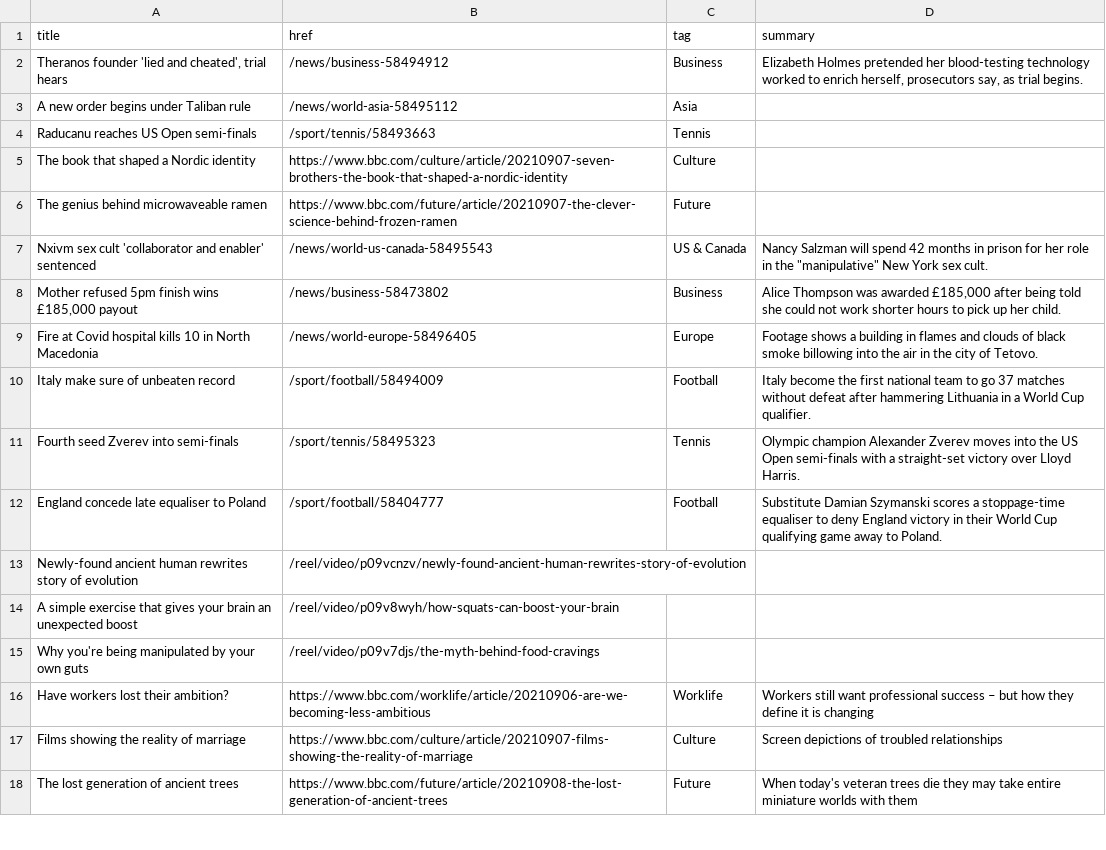
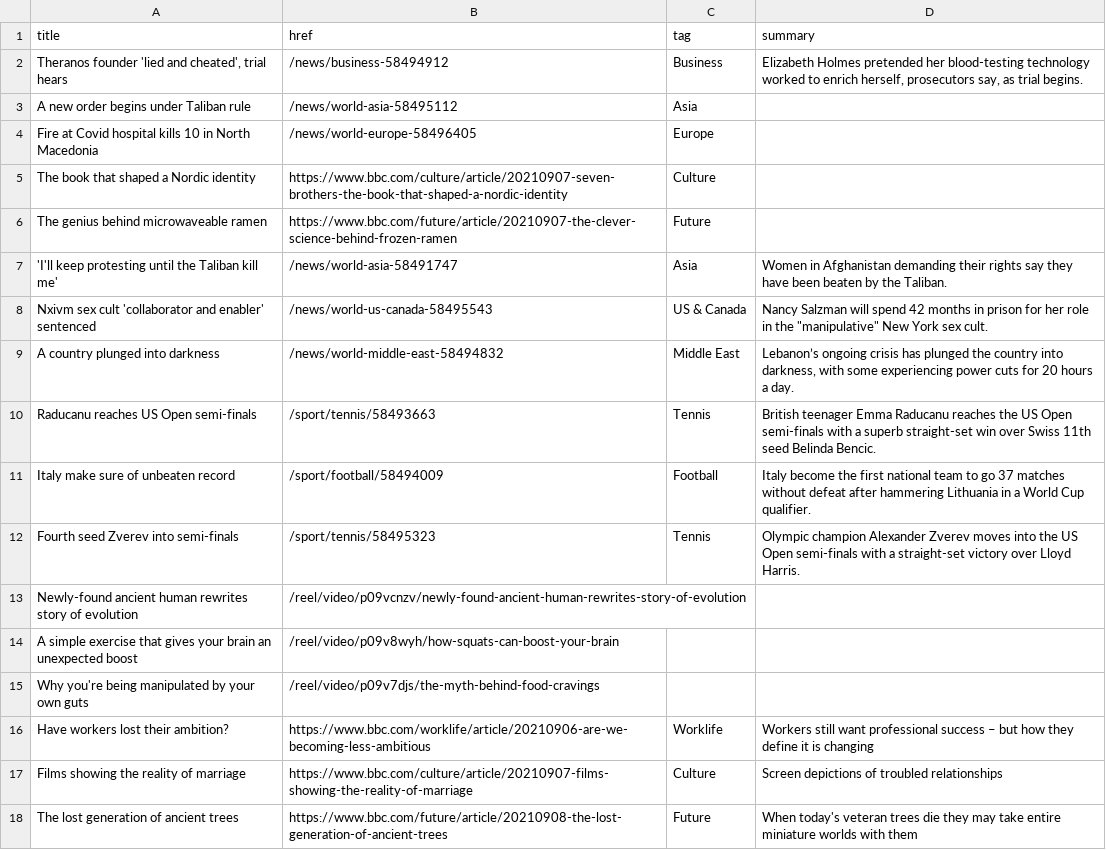
Before and after one commit to jsoma/autoscraper-history, a CSV file: bbc-headlines.csv, drawn as a sheet; only a part is shown; removed rows and columns are numbered as before the commit, all else as after; the diff names each change by its address in the sheet, - before the commit and + after, or states it on an @@ line.

```diff
--- a/bbc-headlines.csv
+++ b/bbc-headlines.csv
-row 4: Raducanu reaches US Open semi-finals | /sport/tennis/58493663 | Tennis
+row 4: Fire at Covid hospital kills 10 in North Macedonia | /news/world-europe-58496405 | Europe
+row 7: 'I'll keep protesting until the Taliban kill me' | /news/world-asia-58491747 | Asia | Women in Afghanistan demanding their rights say they have been beaten by the Taliban.
-row 8: Mother refused 5pm finish wins £185,000 payout | /news/business-58473802 | Business | Alice Thompson was awarded £185,000 after being told she could not work shorter hours to pick up her child.
-row 9: Fire at Covid hospital kills 10 in North Macedonia | /news/world-europe-58496405 | Europe | Footage shows a building in flames and clouds of black smoke billowing into the air in the city of Tetovo.
+row 9: A country plunged into darkness | /news/world-middle-east-58494832 | Middle East | Lebanon’s ongoing crisis has plunged the country into darkness, with some experiencing power cuts for 20 hours a day.
+row 10: Raducanu reaches US Open semi-finals | /sport/tennis/58493663 | Tennis | British teenager Emma Raducanu reaches the US Open semi-finals with a superb straight-set win over Swiss 11th seed Belinda Bencic.
-row 12: England concede late equaliser to Poland | /sport/football/58404777 | Football | Substitute Damian Szymanski scores a stoppage-time equaliser to deny England victory in their World Cup qualifying game away to Poland.
```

▬▬▬▬▬▬▬▬▬▬

EXERCISE GOAL — In the material above, find every line with the word "finals" and show it.

COMPLETED TASK —
-row 4: Raducanu reaches US Open semi-finals | /sport/tennis/58493663 | Tennis
+row 10: Raducanu reaches US Open semi-finals | /sport/tennis/58493663 | Tennis | British teenager Emma Raducanu reaches the US Open semi-finals with a superb straight-set win over Swiss 11th seed Belinda Bencic.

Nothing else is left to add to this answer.